▶ _The problem_:
For this exercise, please find the lines in the entries that include the word "StatelessWidget" and copy them.

--- Dataset Enclosed Below ---

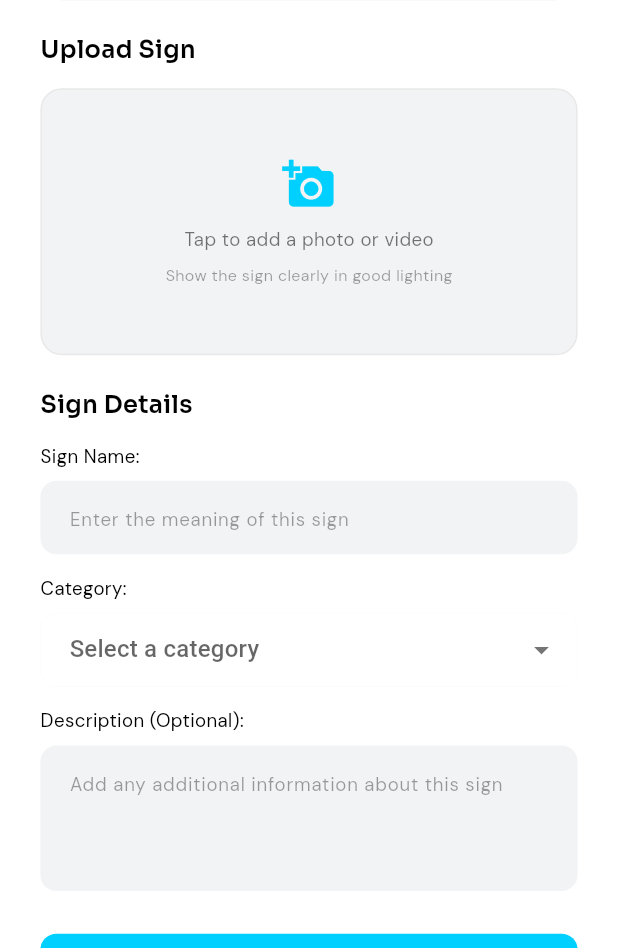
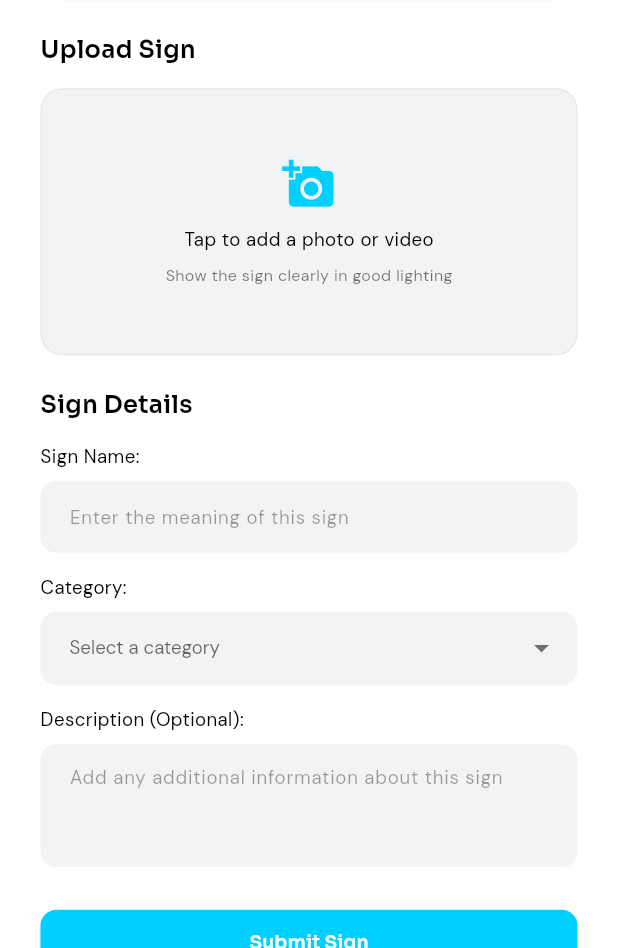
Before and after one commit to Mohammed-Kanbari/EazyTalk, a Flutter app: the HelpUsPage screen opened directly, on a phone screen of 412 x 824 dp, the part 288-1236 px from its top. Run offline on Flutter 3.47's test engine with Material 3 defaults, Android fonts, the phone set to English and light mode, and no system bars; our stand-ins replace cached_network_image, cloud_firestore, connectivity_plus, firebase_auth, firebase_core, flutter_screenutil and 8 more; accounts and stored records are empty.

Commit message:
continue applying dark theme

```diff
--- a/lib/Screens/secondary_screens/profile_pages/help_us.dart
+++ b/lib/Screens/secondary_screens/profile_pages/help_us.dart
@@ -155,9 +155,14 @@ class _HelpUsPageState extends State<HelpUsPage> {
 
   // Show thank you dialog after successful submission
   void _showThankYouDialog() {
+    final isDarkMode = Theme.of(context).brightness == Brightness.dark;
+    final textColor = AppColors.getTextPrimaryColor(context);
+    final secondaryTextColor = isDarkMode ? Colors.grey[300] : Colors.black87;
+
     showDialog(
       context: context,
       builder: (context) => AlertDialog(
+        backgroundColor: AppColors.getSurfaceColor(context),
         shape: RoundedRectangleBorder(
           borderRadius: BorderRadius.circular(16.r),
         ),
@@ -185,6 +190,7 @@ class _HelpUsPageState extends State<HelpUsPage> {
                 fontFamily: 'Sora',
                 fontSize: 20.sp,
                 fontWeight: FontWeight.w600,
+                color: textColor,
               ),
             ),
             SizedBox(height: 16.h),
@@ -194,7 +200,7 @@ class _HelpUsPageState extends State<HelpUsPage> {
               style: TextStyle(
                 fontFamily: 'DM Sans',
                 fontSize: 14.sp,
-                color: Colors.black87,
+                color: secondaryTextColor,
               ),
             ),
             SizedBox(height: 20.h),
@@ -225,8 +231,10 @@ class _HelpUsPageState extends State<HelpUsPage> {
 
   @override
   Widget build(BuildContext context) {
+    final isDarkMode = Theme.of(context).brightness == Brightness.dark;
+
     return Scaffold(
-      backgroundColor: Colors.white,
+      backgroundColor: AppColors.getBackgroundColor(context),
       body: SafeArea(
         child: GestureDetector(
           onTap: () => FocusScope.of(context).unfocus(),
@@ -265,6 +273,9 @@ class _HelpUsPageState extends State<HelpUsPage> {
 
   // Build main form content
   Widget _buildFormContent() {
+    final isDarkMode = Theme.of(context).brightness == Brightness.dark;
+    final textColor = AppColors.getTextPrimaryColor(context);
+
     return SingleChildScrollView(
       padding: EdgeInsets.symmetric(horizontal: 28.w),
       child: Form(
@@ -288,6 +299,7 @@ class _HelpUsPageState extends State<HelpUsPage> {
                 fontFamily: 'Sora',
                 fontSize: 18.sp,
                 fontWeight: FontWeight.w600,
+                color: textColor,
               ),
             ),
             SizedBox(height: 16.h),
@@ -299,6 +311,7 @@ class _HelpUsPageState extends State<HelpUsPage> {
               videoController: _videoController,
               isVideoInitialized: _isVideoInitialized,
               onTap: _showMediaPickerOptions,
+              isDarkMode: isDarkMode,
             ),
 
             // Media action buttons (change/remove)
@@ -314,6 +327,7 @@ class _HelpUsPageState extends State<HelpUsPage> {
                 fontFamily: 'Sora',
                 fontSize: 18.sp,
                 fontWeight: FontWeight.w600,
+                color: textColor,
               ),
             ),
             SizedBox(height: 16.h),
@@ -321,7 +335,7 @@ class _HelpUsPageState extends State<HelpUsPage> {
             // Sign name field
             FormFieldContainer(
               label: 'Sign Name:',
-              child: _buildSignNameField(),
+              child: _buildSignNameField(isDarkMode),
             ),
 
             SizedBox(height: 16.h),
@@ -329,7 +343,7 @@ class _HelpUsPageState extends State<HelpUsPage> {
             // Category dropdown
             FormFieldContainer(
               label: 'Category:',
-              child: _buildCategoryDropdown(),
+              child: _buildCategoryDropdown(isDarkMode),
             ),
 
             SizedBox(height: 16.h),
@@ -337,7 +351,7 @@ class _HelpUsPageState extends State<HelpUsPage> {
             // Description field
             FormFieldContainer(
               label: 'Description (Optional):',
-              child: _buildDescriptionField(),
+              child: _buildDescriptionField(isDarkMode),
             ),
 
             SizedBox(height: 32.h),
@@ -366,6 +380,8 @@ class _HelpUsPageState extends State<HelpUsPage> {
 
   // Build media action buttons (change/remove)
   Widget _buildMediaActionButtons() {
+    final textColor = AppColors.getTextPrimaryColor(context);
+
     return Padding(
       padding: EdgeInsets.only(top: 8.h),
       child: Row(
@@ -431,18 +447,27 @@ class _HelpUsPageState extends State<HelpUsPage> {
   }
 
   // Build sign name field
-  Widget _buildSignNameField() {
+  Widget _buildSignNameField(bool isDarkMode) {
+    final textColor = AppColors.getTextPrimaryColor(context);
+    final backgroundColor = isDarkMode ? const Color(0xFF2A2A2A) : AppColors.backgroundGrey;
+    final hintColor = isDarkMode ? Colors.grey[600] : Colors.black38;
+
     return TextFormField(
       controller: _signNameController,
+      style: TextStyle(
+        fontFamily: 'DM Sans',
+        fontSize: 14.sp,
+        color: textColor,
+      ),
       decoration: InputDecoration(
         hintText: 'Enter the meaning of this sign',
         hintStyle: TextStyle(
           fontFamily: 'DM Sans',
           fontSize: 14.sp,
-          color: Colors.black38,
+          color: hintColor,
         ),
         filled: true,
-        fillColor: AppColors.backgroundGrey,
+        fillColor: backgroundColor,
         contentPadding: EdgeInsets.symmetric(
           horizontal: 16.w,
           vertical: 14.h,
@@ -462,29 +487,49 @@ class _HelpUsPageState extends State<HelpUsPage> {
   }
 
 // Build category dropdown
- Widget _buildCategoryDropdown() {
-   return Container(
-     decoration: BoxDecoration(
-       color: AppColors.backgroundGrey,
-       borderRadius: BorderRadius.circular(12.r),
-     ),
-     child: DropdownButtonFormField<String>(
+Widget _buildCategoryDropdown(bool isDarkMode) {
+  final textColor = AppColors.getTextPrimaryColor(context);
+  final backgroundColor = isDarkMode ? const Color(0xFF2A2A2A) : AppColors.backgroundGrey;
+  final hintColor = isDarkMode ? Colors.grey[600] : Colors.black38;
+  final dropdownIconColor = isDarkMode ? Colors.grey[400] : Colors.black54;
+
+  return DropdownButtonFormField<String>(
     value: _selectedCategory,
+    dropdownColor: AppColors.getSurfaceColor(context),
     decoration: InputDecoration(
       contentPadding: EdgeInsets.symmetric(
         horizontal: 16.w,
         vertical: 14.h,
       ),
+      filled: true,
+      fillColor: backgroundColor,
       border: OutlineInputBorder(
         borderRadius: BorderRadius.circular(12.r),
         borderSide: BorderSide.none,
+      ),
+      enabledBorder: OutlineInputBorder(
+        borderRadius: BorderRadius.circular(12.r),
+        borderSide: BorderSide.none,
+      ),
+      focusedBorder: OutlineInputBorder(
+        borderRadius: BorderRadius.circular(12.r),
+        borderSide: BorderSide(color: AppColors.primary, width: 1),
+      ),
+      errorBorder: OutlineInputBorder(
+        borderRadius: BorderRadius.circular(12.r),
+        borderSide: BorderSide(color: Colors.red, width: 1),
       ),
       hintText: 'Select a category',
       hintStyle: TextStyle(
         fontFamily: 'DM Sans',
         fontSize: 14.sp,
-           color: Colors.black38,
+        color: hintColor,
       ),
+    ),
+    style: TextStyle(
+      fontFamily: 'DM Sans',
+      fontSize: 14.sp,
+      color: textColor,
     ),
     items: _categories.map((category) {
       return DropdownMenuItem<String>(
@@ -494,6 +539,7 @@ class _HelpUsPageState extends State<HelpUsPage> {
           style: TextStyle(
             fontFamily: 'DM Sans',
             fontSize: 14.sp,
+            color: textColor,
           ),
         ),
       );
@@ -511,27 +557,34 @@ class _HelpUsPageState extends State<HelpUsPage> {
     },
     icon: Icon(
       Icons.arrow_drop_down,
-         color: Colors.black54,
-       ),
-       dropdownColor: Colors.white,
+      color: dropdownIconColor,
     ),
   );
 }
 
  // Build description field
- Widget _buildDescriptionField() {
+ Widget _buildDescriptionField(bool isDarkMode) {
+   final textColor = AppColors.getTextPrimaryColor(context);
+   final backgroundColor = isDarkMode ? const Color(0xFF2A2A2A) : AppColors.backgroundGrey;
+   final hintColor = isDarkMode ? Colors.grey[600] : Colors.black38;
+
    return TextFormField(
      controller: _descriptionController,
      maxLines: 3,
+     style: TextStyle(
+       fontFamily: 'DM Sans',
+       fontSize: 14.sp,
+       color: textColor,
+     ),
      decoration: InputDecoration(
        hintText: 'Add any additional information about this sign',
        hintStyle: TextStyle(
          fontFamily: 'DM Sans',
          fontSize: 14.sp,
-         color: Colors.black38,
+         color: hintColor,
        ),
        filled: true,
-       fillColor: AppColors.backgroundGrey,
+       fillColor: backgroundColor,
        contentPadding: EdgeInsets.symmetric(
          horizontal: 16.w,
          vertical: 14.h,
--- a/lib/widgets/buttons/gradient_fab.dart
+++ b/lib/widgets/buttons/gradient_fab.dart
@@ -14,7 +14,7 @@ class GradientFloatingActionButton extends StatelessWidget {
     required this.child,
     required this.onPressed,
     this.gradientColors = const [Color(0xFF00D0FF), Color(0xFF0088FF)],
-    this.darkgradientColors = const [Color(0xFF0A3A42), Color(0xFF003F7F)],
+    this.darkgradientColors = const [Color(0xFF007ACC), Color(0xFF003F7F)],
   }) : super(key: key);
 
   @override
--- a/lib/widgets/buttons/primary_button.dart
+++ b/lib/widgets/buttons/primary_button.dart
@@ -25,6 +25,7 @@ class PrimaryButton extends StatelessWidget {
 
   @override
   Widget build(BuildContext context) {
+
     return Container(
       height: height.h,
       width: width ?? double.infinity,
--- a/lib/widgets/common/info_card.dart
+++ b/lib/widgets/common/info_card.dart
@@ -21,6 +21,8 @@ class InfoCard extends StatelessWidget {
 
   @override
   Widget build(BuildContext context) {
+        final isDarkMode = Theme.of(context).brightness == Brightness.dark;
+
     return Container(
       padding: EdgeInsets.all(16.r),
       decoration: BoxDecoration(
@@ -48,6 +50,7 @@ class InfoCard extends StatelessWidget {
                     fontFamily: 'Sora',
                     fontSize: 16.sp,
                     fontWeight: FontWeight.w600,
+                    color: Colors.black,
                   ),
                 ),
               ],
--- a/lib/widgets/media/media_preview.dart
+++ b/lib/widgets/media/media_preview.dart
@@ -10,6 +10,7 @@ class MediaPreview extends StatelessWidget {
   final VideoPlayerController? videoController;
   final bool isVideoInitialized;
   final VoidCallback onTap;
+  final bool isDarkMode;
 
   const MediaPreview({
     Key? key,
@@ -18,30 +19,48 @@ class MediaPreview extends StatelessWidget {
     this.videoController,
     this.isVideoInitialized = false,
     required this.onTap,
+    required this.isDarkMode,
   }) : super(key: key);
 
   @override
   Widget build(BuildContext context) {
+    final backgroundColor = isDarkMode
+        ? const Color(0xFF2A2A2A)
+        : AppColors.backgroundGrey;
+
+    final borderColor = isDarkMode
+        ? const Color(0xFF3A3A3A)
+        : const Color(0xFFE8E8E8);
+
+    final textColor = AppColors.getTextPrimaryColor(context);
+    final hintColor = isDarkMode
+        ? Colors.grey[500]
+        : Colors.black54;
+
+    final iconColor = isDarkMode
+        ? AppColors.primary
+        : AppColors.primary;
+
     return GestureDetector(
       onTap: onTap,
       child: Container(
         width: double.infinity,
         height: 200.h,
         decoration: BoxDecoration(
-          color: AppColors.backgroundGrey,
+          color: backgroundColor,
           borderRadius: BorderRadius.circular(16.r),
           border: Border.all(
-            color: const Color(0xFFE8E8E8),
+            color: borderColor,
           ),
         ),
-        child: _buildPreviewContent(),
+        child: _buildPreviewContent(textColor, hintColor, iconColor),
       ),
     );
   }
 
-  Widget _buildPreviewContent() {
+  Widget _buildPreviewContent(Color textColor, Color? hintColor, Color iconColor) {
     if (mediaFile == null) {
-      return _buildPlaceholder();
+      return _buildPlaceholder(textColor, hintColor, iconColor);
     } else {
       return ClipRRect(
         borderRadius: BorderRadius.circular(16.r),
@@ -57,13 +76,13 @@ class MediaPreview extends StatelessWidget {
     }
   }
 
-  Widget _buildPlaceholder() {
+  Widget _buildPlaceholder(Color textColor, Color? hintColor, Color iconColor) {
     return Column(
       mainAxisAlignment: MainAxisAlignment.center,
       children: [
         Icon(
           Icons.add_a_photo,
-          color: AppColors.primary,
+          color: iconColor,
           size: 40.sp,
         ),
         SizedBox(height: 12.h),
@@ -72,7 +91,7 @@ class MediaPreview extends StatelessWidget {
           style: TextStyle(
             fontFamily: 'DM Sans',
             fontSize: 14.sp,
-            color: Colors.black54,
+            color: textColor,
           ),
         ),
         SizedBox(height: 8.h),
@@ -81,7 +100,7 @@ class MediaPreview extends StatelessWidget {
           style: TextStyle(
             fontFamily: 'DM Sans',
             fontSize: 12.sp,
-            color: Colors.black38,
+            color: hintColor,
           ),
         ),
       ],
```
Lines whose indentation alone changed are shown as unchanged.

--- End of Enclosed Dataset ---

▶ _Solution_:
@@ -14,7 +14,7 @@ class GradientFloatingActionButton extends StatelessWidget {
@@ -25,6 +25,7 @@ class PrimaryButton extends StatelessWidget {
@@ -21,6 +21,8 @@ class InfoCard extends StatelessWidget {
@@ -48,6 +50,7 @@ class InfoCard extends StatelessWidget {
@@ -10,6 +10,7 @@ class MediaPreview extends StatelessWidget {
@@ -18,30 +19,48 @@ class MediaPreview extends StatelessWidget {
@@ -57,13 +76,13 @@ class MediaPreview extends StatelessWidget {
@@ -72,7 +91,7 @@ class MediaPreview extends StatelessWidget {
@@ -81,7 +100,7 @@ class MediaPreview extends StatelessWidget {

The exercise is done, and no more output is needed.